Data items:
= = = = =

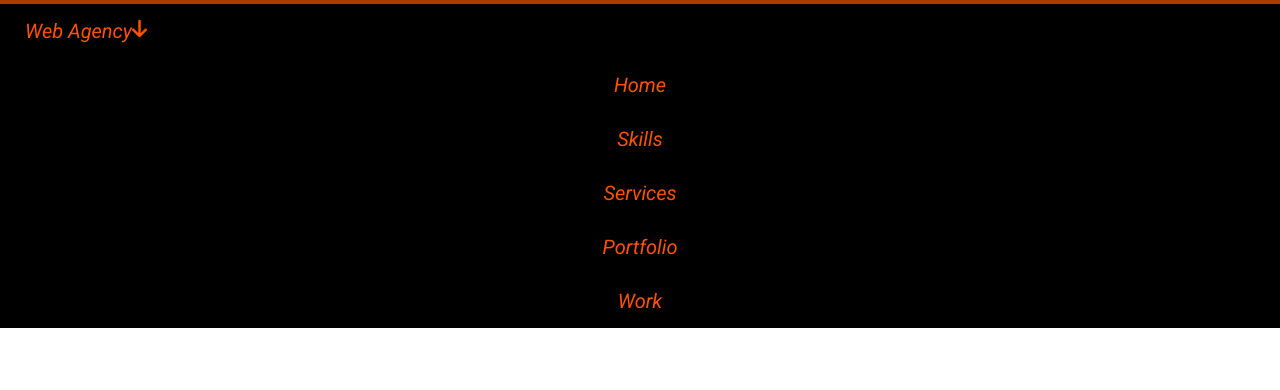
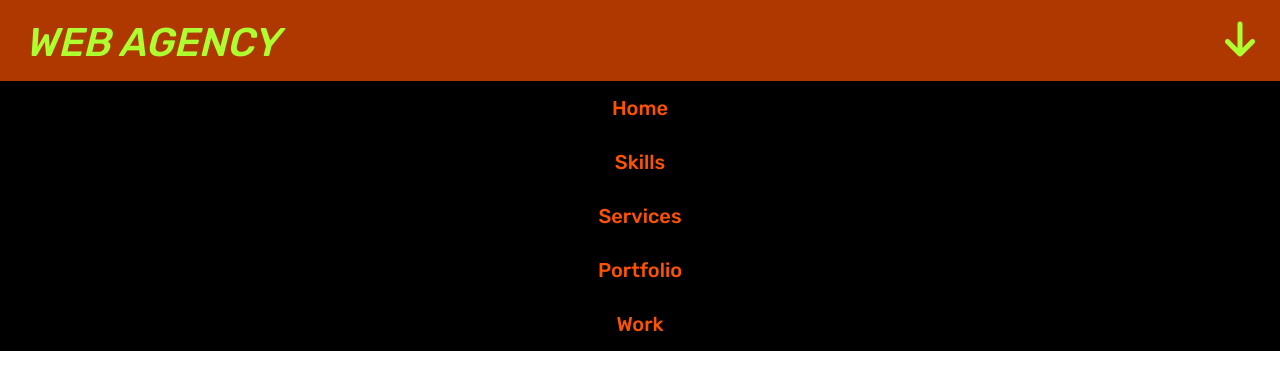
Before and after one commit to Prabin-Kumar-Baniya-NP/My-Programming-Repo, a plain HTML site: page Project-1/index.html in a window 1280 px wide. Drawn offline with Linux system fonts and the light colour scheme.

Commit message:
Small changes made

```diff
--- a/Project-1/index.html
+++ b/Project-1/index.html
@@ -4,7 +4,7 @@
         <meta charset="utf-8">
         <title>Project1</title>
         <!-- Google Fonts-->
-        <link href="https://fonts.googleapis.com/css2?family=Roboto:ital@1&display=swap" rel="stylesheet">
+        <link href="https://fonts.googleapis.com/css2?family=Rubik:wght@500&display=swap" rel="stylesheet">
         <!-- Font Awesome-->
         <script src="https://kit.fontawesome.com/e54ffdd218.js" crossorigin="anonymous"></script>
         <!--Main CSS-->
--- a/Project-1/main.css
+++ b/Project-1/main.css
@@ -4,7 +4,7 @@
     box-sizing: border-box;
 }
 body {
-    font-family: 'Roboto', sans-serif;
+    font-family: 'Rubik', sans-serif;
 }
 nav ul {
     list-style-type: none;
@@ -24,4 +24,14 @@ nav ul a:hover {
 }
 .logo {
     display: flex;
+    justify-content: space-between;
+    text-transform: uppercase;
+    font-size: 40px;
+    background-color: rgb(175, 56, 0);
+    color: greenyellow;
+    font-style: italic;
 }
+.logo:hover{
+    background-color: rgb(0, 79, 255);
+    color: rgb(144, 45, 65);
+}
```
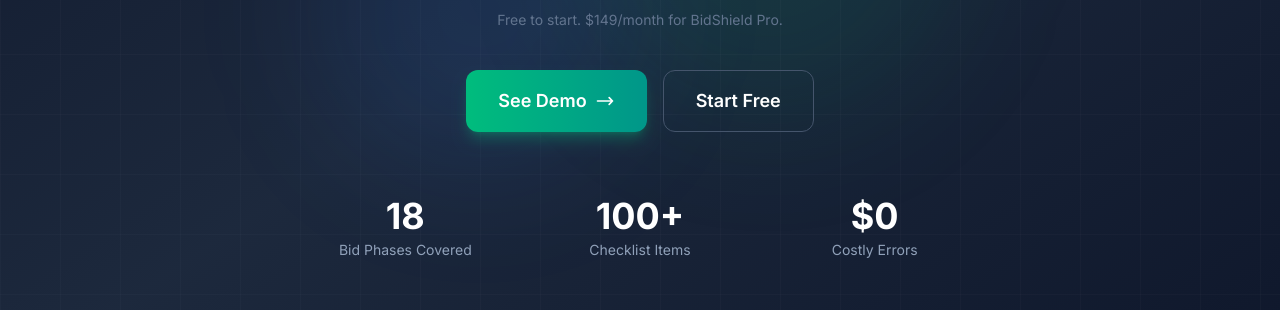
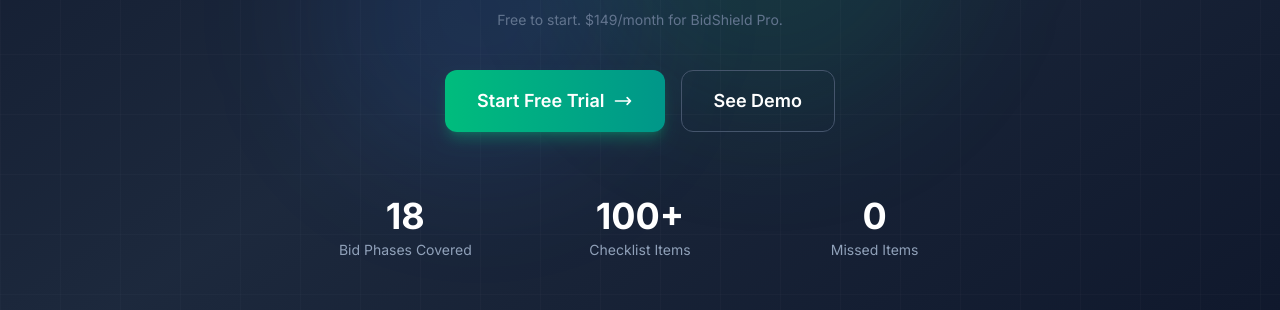
Before and after one commit to mc2agency/Bidshield, a Next.js app: page / in a window 1280 px wide. Shown: the part 551-861 px from the top of the page. Built offline with nearby package versions, Linux system fonts and the light colour scheme; no server answers.

Commit message:
Fix hero: Start Free Trial as primary CTA, fix confusing stat
- Swap button order: primary green button is now 'Start Free Trial' → /sign-up
- Secondary outline button is now 'See Demo' → /bidshield/dashboard?demo=true
- Change third stat from '$0 Costly Errors' to '0 Missed Items'

```diff
--- a/components/HomepageContent.tsx
+++ b/components/HomepageContent.tsx
@@ -73,19 +73,19 @@ export default function HomepageContent() {
 
           <div className="flex flex-col sm:flex-row gap-4 justify-center">
             <Link
-              href="/bidshield/dashboard?demo=true"
+              href="/sign-up"
               className="group inline-flex items-center justify-center px-8 py-4 bg-gradient-to-r from-emerald-500 to-teal-600 text-white rounded-xl font-semibold text-lg shadow-lg shadow-emerald-500/30 hover:shadow-emerald-500/50 hover:scale-105 transition-all duration-300"
             >
-              See Demo
+              Start Free Trial
               <svg className="w-5 h-5 ml-2 group-hover:translate-x-1 transition-transform" fill="none" viewBox="0 0 24 24" stroke="currentColor">
                 <path strokeLinecap="round" strokeLinejoin="round" strokeWidth={2} d="M17 8l4 4m0 0l-4 4m4-4H3" />
               </svg>
             </Link>
             <Link
-              href="/sign-up"
+              href="/bidshield/dashboard?demo=true"
               className="inline-flex items-center justify-center px-8 py-4 border border-slate-600 hover:border-slate-400 text-white rounded-xl font-semibold text-lg transition-all duration-300"
             >
-              Start Free
+              See Demo
             </Link>
           </div>
 
@@ -99,8 +99,8 @@ export default function HomepageContent() {
               <div className="text-slate-400 text-sm mt-1">Checklist Items</div>
             </div>
             <div className="group">
-              <div className="text-3xl sm:text-4xl font-bold text-white group-hover:text-emerald-400 transition-colors">$0</div>
-              <div className="text-slate-400 text-sm mt-1">Costly Errors</div>
+              <div className="text-3xl sm:text-4xl font-bold text-white group-hover:text-emerald-400 transition-colors">0</div>
+              <div className="text-slate-400 text-sm mt-1">Missed Items</div>
             </div>
           </div>
         </div>
```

= = = = =

_TASK TO CARRY OUT_.
Your output must match the records word for word, apart from the images, which are left out.

_EXERCISE SOLUTION_.
Before and after one commit to Prabin-Kumar-Baniya-NP/My-Programming-Repo, a plain HTML site: page Project-1/index.html in a window 1280 px wide. Drawn offline with Linux system fonts and the light colour scheme.

Commit message:
Small changes made

```diff
--- a/Project-1/index.html
+++ b/Project-1/index.html
@@ -4,7 +4,7 @@
         <meta charset="utf-8">
         <title>Project1</title>
         <!-- Google Fonts-->
-        <link href="https://fonts.googleapis.com/css2?family=Roboto:ital@1&display=swap" rel="stylesheet">
+        <link href="https://fonts.googleapis.com/css2?family=Rubik:wght@500&display=swap" rel="stylesheet">
         <!-- Font Awesome-->
         <script src="https://kit.fontawesome.com/e54ffdd218.js" crossorigin="anonymous"></script>
         <!--Main CSS-->
--- a/Project-1/main.css
+++ b/Project-1/main.css
@@ -4,7 +4,7 @@
     box-sizing: border-box;
 }
 body {
-    font-family: 'Roboto', sans-serif;
+    font-family: 'Rubik', sans-serif;
 }
 nav ul {
     list-style-type: none;
@@ -24,4 +24,14 @@ nav ul a:hover {
 }
 .logo {
     display: flex;
+    justify-content: space-between;
+    text-transform: uppercase;
+    font-size: 40px;
+    background-color: rgb(175, 56, 0);
+    color: greenyellow;
+    font-style: italic;
 }
+.logo:hover{
+    background-color: rgb(0, 79, 255);
+    color: rgb(144, 45, 65);
+}
```
Before and after one commit to mc2agency/Bidshield, a Next.js app: page / in a window 1280 px wide. Shown: the part 551-861 px from the top of the page. Built offline with nearby package versions, Linux system fonts and the light colour scheme; no server answers.

Commit message:
Fix hero: Start Free Trial as primary CTA, fix confusing stat
- Swap button order: primary green button is now 'Start Free Trial' → /sign-up
- Secondary outline button is now 'See Demo' → /bidshield/dashboard?demo=true
- Change third stat from '$0 Costly Errors' to '0 Missed Items'

```diff
--- a/components/HomepageContent.tsx
+++ b/components/HomepageContent.tsx
@@ -73,19 +73,19 @@ export default function HomepageContent() {
 
           <div className="flex flex-col sm:flex-row gap-4 justify-center">
             <Link
-              href="/bidshield/dashboard?demo=true"
+              href="/sign-up"
               className="group inline-flex items-center justify-center px-8 py-4 bg-gradient-to-r from-emerald-500 to-teal-600 text-white rounded-xl font-semibold text-lg shadow-lg shadow-emerald-500/30 hover:shadow-emerald-500/50 hover:scale-105 transition-all duration-300"
             >
-              See Demo
+              Start Free Trial
               <svg className="w-5 h-5 ml-2 group-hover:translate-x-1 transition-transform" fill="none" viewBox="0 0 24 24" stroke="currentColor">
                 <path strokeLinecap="round" strokeLinejoin="round" strokeWidth={2} d="M17 8l4 4m0 0l-4 4m4-4H3" />
               </svg>
             </Link>
             <Link
-              href="/sign-up"
+              href="/bidshield/dashboard?demo=true"
               className="inline-flex items-center justify-center px-8 py-4 border border-slate-600 hover:border-slate-400 text-white rounded-xl font-semibold text-lg transition-all duration-300"
             >
-              Start Free
+              See Demo
             </Link>
           </div>
 
@@ -99,8 +99,8 @@ export default function HomepageContent() {
               <div className="text-slate-400 text-sm mt-1">Checklist Items</div>
             </div>
             <div className="group">
-              <div className="text-3xl sm:text-4xl font-bold text-white group-hover:text-emerald-400 transition-colors">$0</div>
-              <div className="text-slate-400 text-sm mt-1">Costly Errors</div>
+              <div className="text-3xl sm:text-4xl font-bold text-white group-hover:text-emerald-400 transition-colors">0</div>
+              <div className="text-slate-400 text-sm mt-1">Missed Items</div>
             </div>
           </div>
         </div>
```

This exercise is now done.